Edit tracking data
····················
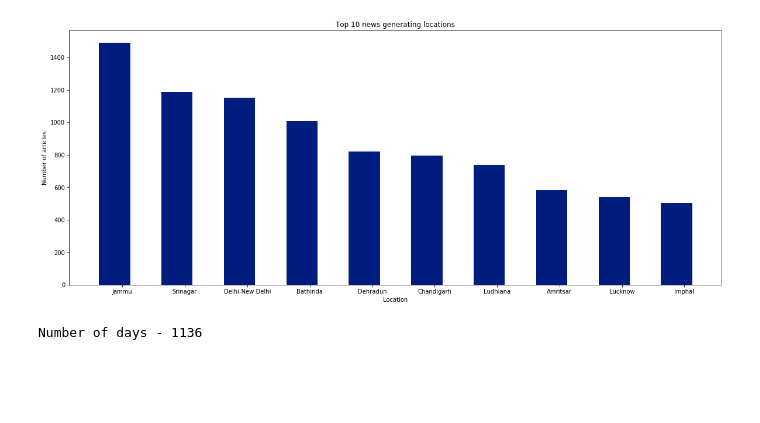
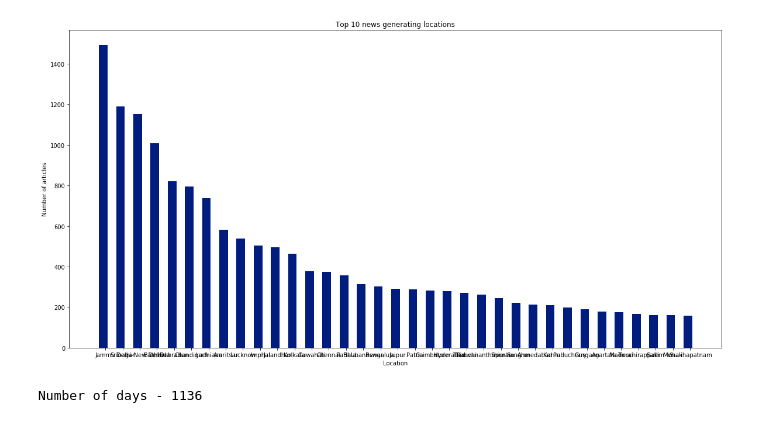
Before and after one commit to aashish-jain/Social-unrest-prediction, a Jupyter notebook: notebooks/analysis_and_prelim_model.ipynb, the cells around one changed output. Drawn from its saved outputs; the diff is of its cells as text; code cells hidden in the pictures; blank space fills up the shorter version.

```diff
--- a/notebooks/analysis_and_prelim_model.ipynb
+++ b/notebooks/analysis_and_prelim_model.ipynb
@@ -22,7 +19,7 @@ import seaborn as sns
 # Plot settings
 plt.style.use('seaborn-dark-palette')
 plt.interactive(True)
-plt.rcParams['figure.figsize'] = (20, 8)
+plt.rcParams['figure.figsize'] = (20, 10)
 # %%
 # GLoVE vector dictionary
 vector = None
@@ -30,22 +27,22 @@ vector = None
 df = pd.read_csv('../../data/1900-01-01-2019-02-18-India.csv')
 # %%
 counter = Counter(df.location)
-counter = sorted(counter.items(), key=lambda x: x[1], reverse=True)[:10]
+counter = sorted(counter.items(), key=lambda x: -x[1])[:35]
 counter = np.array(counter)
 
 places, counts = counter[:, 0].tolist(), counter[:, 1].astype(np.float32)
 indices = np.arange(len(counts))
 width = 1
 
 plt.xlabel("Location")
 plt.ylabel("Number of articles")
 plt.interactive(True)
 
 plt.xticks(indices + 0.125, places)
 plt.title("Top 10 news generating locations")
 _ = plt.bar(indices, counts, 0.5)
 # %% [output]
-[figure, old version]
+[figure, new version]
 # %%
 df['event_date'] = pd.to_datetime(df['event_date'])
 df.sort_values(by=['event_date'], inplace=True)
```
Also changed, not shown: parts of 22 cells of this notebook.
····················
:: What this task involves ::
Each entry is to be returned as it stands, and each picture is to be left out.

:: Answer section ::
Before and after one commit to aashish-jain/Social-unrest-prediction, a Jupyter notebook: notebooks/analysis_and_prelim_model.ipynb, the cells around one changed output. Drawn from its saved outputs; the diff is of its cells as text; code cells hidden in the pictures; blank space fills up the shorter version.

```diff
--- a/notebooks/analysis_and_prelim_model.ipynb
+++ b/notebooks/analysis_and_prelim_model.ipynb
@@ -22,7 +19,7 @@ import seaborn as sns
 # Plot settings
 plt.style.use('seaborn-dark-palette')
 plt.interactive(True)
-plt.rcParams['figure.figsize'] = (20, 8)
+plt.rcParams['figure.figsize'] = (20, 10)
 # %%
 # GLoVE vector dictionary
 vector = None
@@ -30,22 +27,22 @@ vector = None
 df = pd.read_csv('../../data/1900-01-01-2019-02-18-India.csv')
 # %%
 counter = Counter(df.location)
-counter = sorted(counter.items(), key=lambda x: x[1], reverse=True)[:10]
+counter = sorted(counter.items(), key=lambda x: -x[1])[:35]
 counter = np.array(counter)
 
 places, counts = counter[:, 0].tolist(), counter[:, 1].astype(np.float32)
 indices = np.arange(len(counts))
 width = 1
 
 plt.xlabel("Location")
 plt.ylabel("Number of articles")
 plt.interactive(True)
 
 plt.xticks(indices + 0.125, places)
 plt.title("Top 10 news generating locations")
 _ = plt.bar(indices, counts, 0.5)
 # %% [output]
-[figure, old version]
+[figure, new version]
 # %%
 df['event_date'] = pd.to_datetime(df['event_date'])
 df.sort_values(by=['event_date'], inplace=True)
```
Also changed, not shown: parts of 22 cells of this notebook.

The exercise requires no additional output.